### EXERCISE:
If a line in the entries contains the word "joueurs", list it.

### DATA FOR REVIEW:
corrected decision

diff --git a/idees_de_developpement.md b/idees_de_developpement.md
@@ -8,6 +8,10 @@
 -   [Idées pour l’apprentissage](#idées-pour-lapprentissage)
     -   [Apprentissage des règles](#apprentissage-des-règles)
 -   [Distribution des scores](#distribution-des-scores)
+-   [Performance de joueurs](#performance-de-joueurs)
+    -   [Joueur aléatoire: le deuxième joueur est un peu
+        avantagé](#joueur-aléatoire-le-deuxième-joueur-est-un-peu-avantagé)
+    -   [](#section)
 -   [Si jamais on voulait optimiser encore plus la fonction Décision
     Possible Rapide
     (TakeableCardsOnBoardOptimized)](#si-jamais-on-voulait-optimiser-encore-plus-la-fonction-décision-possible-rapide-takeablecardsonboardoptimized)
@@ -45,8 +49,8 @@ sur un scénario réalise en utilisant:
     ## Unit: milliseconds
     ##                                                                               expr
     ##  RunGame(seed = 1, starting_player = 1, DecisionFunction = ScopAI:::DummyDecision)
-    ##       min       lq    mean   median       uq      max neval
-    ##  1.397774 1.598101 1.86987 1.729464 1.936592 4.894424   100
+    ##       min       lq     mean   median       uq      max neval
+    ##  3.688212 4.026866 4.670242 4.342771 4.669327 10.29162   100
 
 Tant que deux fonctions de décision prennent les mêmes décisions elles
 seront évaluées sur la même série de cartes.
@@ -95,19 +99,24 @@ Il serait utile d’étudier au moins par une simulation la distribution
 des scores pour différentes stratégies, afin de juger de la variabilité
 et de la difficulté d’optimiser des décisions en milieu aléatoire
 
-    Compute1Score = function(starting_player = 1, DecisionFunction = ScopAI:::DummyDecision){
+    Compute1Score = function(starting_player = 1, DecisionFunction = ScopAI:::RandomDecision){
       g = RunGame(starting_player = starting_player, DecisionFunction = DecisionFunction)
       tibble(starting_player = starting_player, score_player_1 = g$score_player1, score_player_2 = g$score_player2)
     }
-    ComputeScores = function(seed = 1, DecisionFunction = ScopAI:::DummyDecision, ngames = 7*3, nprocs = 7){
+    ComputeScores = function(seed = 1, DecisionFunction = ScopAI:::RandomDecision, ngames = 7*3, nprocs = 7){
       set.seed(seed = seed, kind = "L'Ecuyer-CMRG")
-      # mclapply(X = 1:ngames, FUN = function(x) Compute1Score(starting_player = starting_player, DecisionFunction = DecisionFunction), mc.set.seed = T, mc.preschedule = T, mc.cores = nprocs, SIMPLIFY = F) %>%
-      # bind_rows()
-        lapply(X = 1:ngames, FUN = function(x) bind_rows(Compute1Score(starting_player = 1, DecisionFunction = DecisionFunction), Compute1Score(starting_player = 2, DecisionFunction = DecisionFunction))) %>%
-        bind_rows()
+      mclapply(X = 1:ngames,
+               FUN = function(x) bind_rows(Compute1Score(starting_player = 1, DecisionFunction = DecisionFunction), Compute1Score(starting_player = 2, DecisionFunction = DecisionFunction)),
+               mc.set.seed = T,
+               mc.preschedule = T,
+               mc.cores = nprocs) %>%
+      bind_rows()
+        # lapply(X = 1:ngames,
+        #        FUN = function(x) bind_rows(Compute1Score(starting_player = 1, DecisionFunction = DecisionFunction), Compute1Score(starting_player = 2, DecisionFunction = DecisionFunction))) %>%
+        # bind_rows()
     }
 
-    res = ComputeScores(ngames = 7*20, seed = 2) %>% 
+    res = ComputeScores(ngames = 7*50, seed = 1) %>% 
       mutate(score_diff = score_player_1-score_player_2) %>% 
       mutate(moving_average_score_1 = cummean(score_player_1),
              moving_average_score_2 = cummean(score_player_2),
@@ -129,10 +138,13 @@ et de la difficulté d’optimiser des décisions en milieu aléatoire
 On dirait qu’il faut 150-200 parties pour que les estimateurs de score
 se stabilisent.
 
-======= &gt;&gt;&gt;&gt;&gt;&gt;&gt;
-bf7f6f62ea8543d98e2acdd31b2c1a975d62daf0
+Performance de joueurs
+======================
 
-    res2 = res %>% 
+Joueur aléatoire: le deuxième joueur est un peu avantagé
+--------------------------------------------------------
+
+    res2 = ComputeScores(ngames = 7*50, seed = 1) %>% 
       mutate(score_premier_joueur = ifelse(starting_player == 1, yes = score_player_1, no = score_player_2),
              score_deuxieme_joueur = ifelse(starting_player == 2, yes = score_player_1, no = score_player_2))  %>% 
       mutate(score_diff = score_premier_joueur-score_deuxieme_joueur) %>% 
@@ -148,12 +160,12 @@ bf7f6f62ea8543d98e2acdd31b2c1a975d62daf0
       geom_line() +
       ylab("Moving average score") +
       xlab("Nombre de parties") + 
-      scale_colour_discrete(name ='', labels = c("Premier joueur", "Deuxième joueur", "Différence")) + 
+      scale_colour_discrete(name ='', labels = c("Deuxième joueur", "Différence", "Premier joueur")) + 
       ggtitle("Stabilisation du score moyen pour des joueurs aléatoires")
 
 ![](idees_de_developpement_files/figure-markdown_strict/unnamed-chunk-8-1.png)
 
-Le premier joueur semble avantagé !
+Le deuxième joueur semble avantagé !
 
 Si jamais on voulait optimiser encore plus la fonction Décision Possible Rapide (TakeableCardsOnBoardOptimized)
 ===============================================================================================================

### SOLUTION TO THE EXERCISE:
+-   [Performance de joueurs](#performance-de-joueurs)
+Performance de joueurs
       ggtitle("Stabilisation du score moyen pour des joueurs aléatoires")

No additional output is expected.